You’ll just have a bloated product that no one is going to use at all. Right? It goes back to the age of product.

In which you’re targeting small to medium businesses it’s easy to use solutions as one that can keep going to enterprise. Sure you can make things a bit more complicated and they’ll go through it because it’s so much cost fitting and the integration of once that has been is rarely canceled.

Stephen: Yeah, so it’s really giving you an idea. And I guess it’s more painful to get rid of it than to just keep going.

Neil: That’s correct.

[08:55] Stephen: Next year, so obviously we’re rounding up 2014 now so 2015 is on the way. What do you think is going to be the new Internet Marketing Hot IN 2015, because we’ve had a lot? I think Face book ads was a big one this year and then where do you sort of see things going.

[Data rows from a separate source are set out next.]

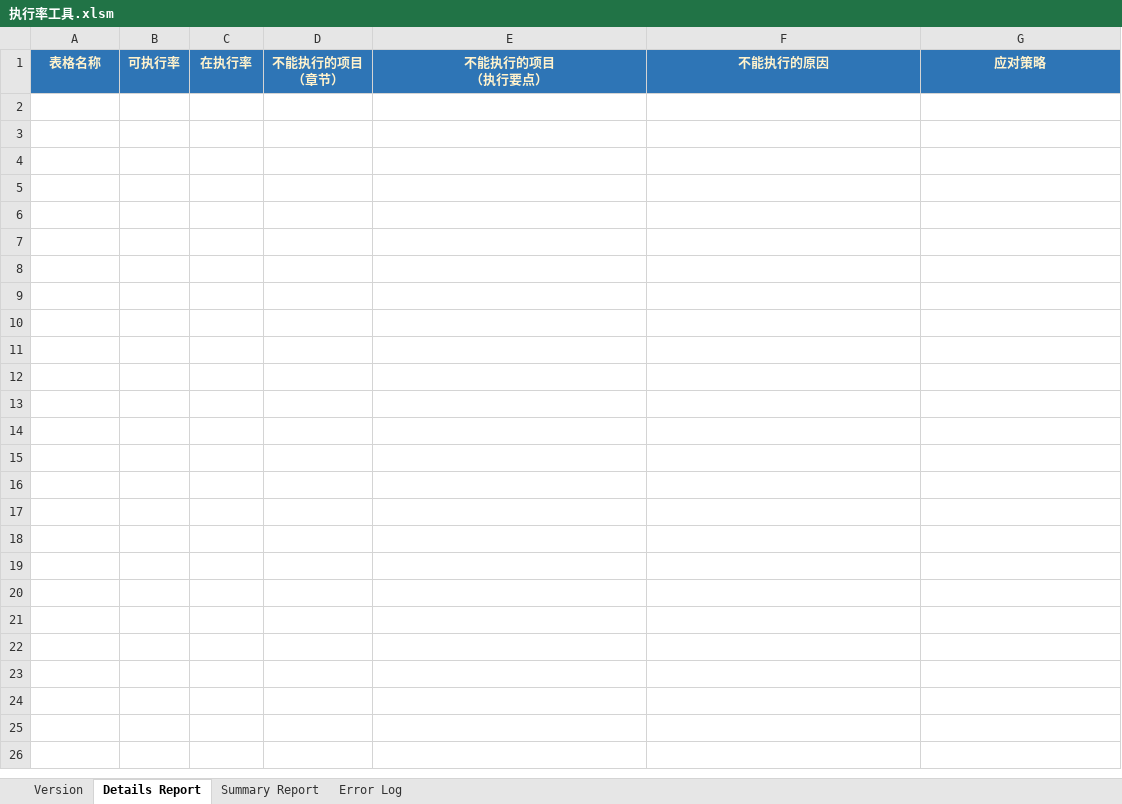
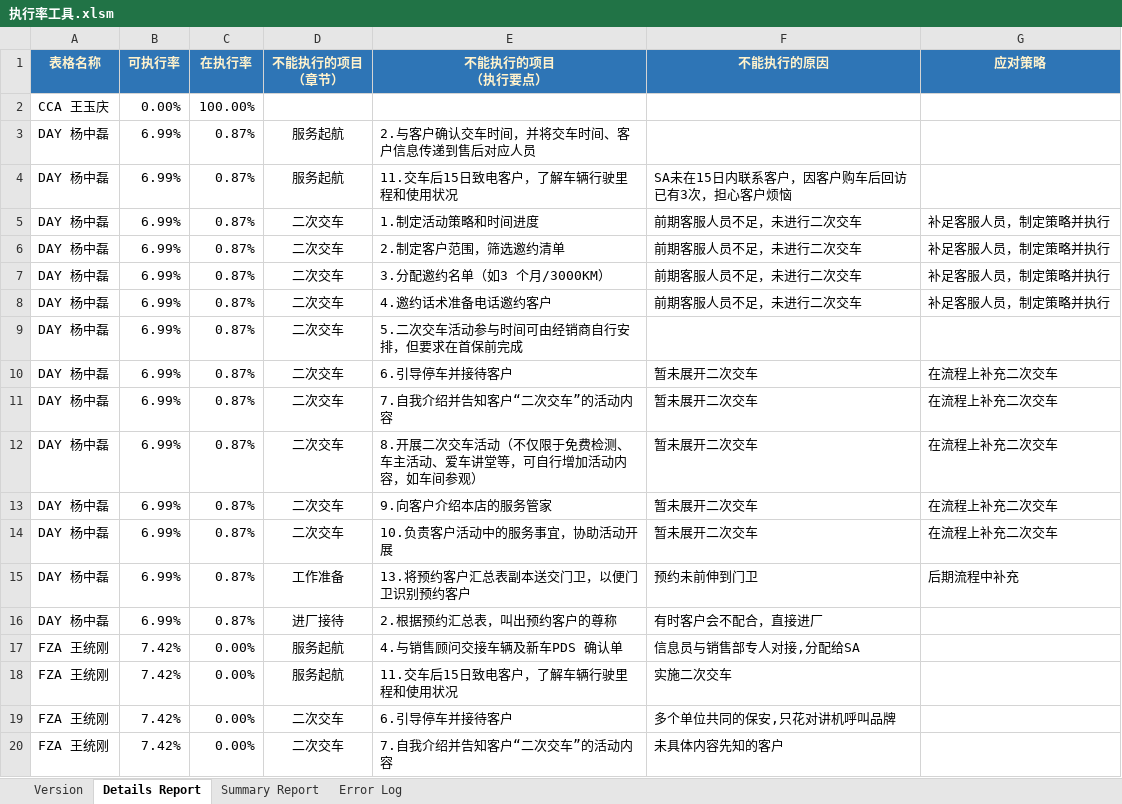
Before and after one commit to Thesaurus0/VBA_Projects, an Excel workbook: 执行率工具/执行率工具.xlsm, sheet Details Report, drawn as a sheet; only a part is shown; values as stored, in another font and other column widths than the file's, no borders; conditional formats not drawn; the diff covers the shown part only; the diff names each change by its address in the sheet, - before the commit and + after, or states it on an @@ line.

```diff
--- a/执行率工具/执行率工具.xlsm (sheet Details Report)
+++ b/执行率工具/执行率工具.xlsm (sheet Details Report)
+row 2: CCA 王玉庆 | 0.00% | 100.00%
+row 3: DAY 杨中磊 | 6.99% | 0.87% | 服务起航 | 2.与客户确认交车时间，并将交车时间、客户信息传递到售后对应人员
+row 4: DAY 杨中磊 | 6.99% | 0.87% | 服务起航 | 11.交车后15日致电客户，了解车辆行驶里程和使用状况 | SA未在15日内联系客户，因客户购车后回访已有3次，担心客户烦恼
+row 5: DAY 杨中磊 | 6.99% | 0.87% | 二次交车 | 1.制定活动策略和时间进度 | 前期客服人员不足，未进行二次交车 | 补足客服人员，制定策略并执行
+row 6: DAY 杨中磊 | 6.99% | 0.87% | 二次交车 | 2.制定客户范围，筛选邀约清单 | 前期客服人员不足，未进行二次交车 | 补足客服人员，制定策略并执行
+row 7: DAY 杨中磊 | 6.99% | 0.87% | 二次交车 | 3.分配邀约名单（如3 个月/3000KM） | 前期客服人员不足，未进行二次交车 | 补足客服人员，制定策略并执行
+row 8: DAY 杨中磊 | 6.99% | 0.87% | 二次交车 | 4.邀约话术准备电话邀约客户 | 前期客服人员不足，未进行二次交车 | 补足客服人员，制定策略并执行
+row 9: DAY 杨中磊 | 6.99% | 0.87% | 二次交车 | 5.二次交车活动参与时间可由经销商自行安排，但要求在首保前完成
+row 10: DAY 杨中磊 | 6.99% | 0.87% | 二次交车 | 6.引导停车并接待客户 | 暂未展开二次交车 | 在流程上补充二次交车
+row 11: DAY 杨中磊 | 6.99% | 0.87% | 二次交车 | 7.自我介绍并告知客户“二次交车”的活动内容 | 暂未展开二次交车 | 在流程上补充二次交车
+row 12: DAY 杨中磊 | 6.99% | 0.87% | 二次交车 | 8.开展二次交车活动（不仅限于免费检测、车主活动、爱车讲堂等，可自行增加活动内容，如车间参观） | 暂未展开二次交车 | 在流程上补充二次交车
+row 13: DAY 杨中磊 | 6.99% | 0.87% | 二次交车 | 9.向客户介绍本店的服务管家 | 暂未展开二次交车 | 在流程上补充二次交车
+row 14: DAY 杨中磊 | 6.99% | 0.87% | 二次交车 | 10.负责客户活动中的服务事宜，协助活动开展 | 暂未展开二次交车 | 在流程上补充二次交车
+row 15: DAY 杨中磊 | 6.99% | 0.87% | 工作准备 | 13.将预约客户汇总表副本送交门卫，以便门卫识别预约客户 | 预约未前伸到门卫 | 后期流程中补充
+row 16: DAY 杨中磊 | 6.99% | 0.87% | 进厂接待 | 2.根据预约汇总表，叫出预约客户的尊称 | 有时客户会不配合，直接进厂
+row 17: FZA 王统刚 | 7.42% | 0.00% | 服务起航 | 4.与销售顾问交接车辆及新车PDS 确认单 | 信息员与销售部专人对接,分配给SA
+row 18: FZA 王统刚 | 7.42% | 0.00% | 服务起航 | 11.交车后15日致电客户，了解车辆行驶里程和使用状况 | 实施二次交车
+row 19: FZA 王统刚 | 7.42% | 0.00% | 二次交车 | 6.引导停车并接待客户 | 多个单位共同的保安,只花对讲机呼叫品牌
+row 20: FZA 王统刚 | 7.42% | 0.00% | 二次交车 | 7.自我介绍并告知客户“二次交车”的活动内容 | 未具体内容先知的客户
```
Also changed, not shown: 204 added rows elsewhere in this sheet, sheet Error Log, sheet Summary Report, 4 other files.
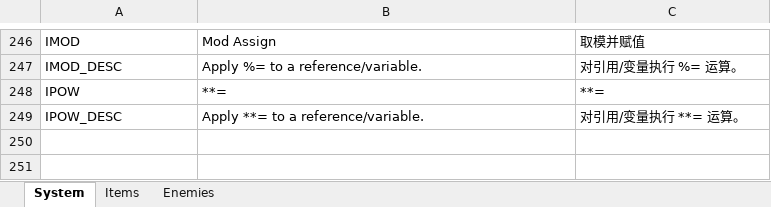
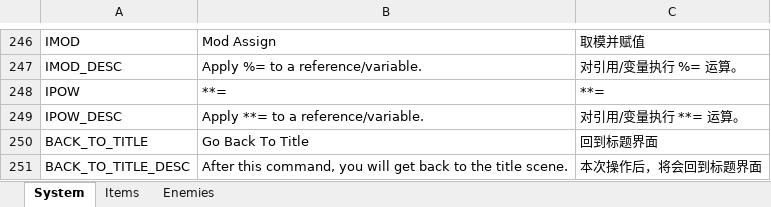
Before and after one commit to JasonLeon01/Ludork, an Excel workbook: Sample/Data/Locale/Locale.xlsx, sheet System, drawn as a sheet; only a part is shown, gaps mark what is left out; values as stored, in another font and other column widths than the file's, no borders; the diff names each change by its address in the sheet, - before the commit and + after, or states it on an @@ line.

```diff
--- a/Sample/Data/Locale/Locale.xlsx (sheet System)
+++ b/Sample/Data/Locale/Locale.xlsx (sheet System)
+row 250: BACK_TO_TITLE | Go Back To Title | 回到标题界面
+row 251: BACK_TO_TITLE_DESC | After this command, you will get back to the title scene. | 本次操作后，将会回到标题界面
```
Also changed, not shown: 13 other files.
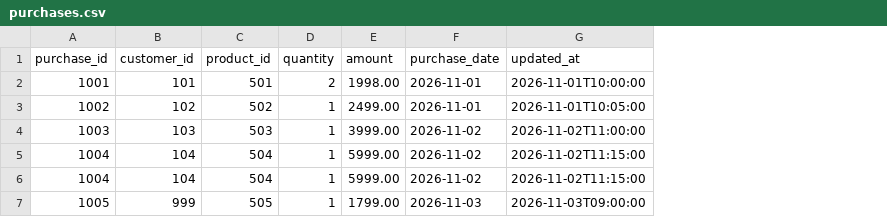
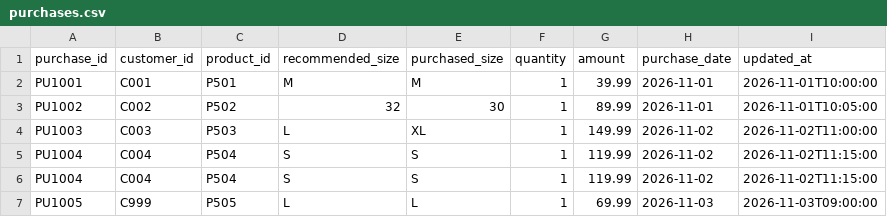
Before and after one commit to varshithgcp-png/gcp-retail-data-pipeline, a CSV file: data/purchases.csv, drawn as a sheet; removed rows and columns are numbered as before the commit, all else as after; the diff names each change by its address in the sheet, - before the commit and + after, or states it on an @@ line.

Commit message:
Align data/purchases.csv to Fit Analytics use case

```diff
--- a/data/purchases.csv
+++ b/data/purchases.csv
+column D (recommended_size), rows 3-7: 32 | L | S | S | L
+column E (purchased_size), rows 3-7: 30 | XL | S | S | L
-row 2: 1001 | 101 | 501 | 2 | 1998.00 | 2026-11-01 | 2026-11-01T10:00:00
+row 2: PU1001 | C001 | P501 | M | M | 1 | 39.99 | 2026-11-01 | 2026-11-01T10:00:00
-A3 (purchase_id): 1002
+A3 (purchase_id): PU1002
-B3 (customer_id): 102
+B3 (customer_id): C002
-C3 (product_id): 502
+C3 (product_id): P502
-G3 (amount): 2499.00
+G3 (amount): 89.99
-A4 (purchase_id): 1003
+A4 (purchase_id): PU1003
-B4 (customer_id): 103
+B4 (customer_id): C003
-C4 (product_id): 503
+C4 (product_id): P503
-G4 (amount): 3999.00
+G4 (amount): 149.99
-A5:A6 (purchase_id): 1004
+A5:A6 (purchase_id): PU1004
-B5:B6 (customer_id): 104
+B5:B6 (customer_id): C004
-C5:C6 (product_id): 504
+C5:C6 (product_id): P504
-G5:G6 (amount): 5999.00
+G5:G6 (amount): 119.99
-A7 (purchase_id): 1005
+A7 (purchase_id): PU1005
-B7 (customer_id): 999
+B7 (customer_id): C999
-C7 (product_id): 505
+C7 (product_id): P505
-G7 (amount): 1799.00
+G7 (amount): 69.99
```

Do you see SEO’s, raving or coming more dead I guess like some people say. Where do you sort of say is the “train going”?

Neil: Yeah, I see, probably the next year the big see that probably the next year, the big thing that’s going to happen is wafer you ship. So I think there’s going to be content marketing in which things are going to get more visual.

Whether it’s video material, whether its infographics that is engaging. Like there’s animated info graphics etcetera, I think you’re going to start seeing a lot more visual content and pop-ups.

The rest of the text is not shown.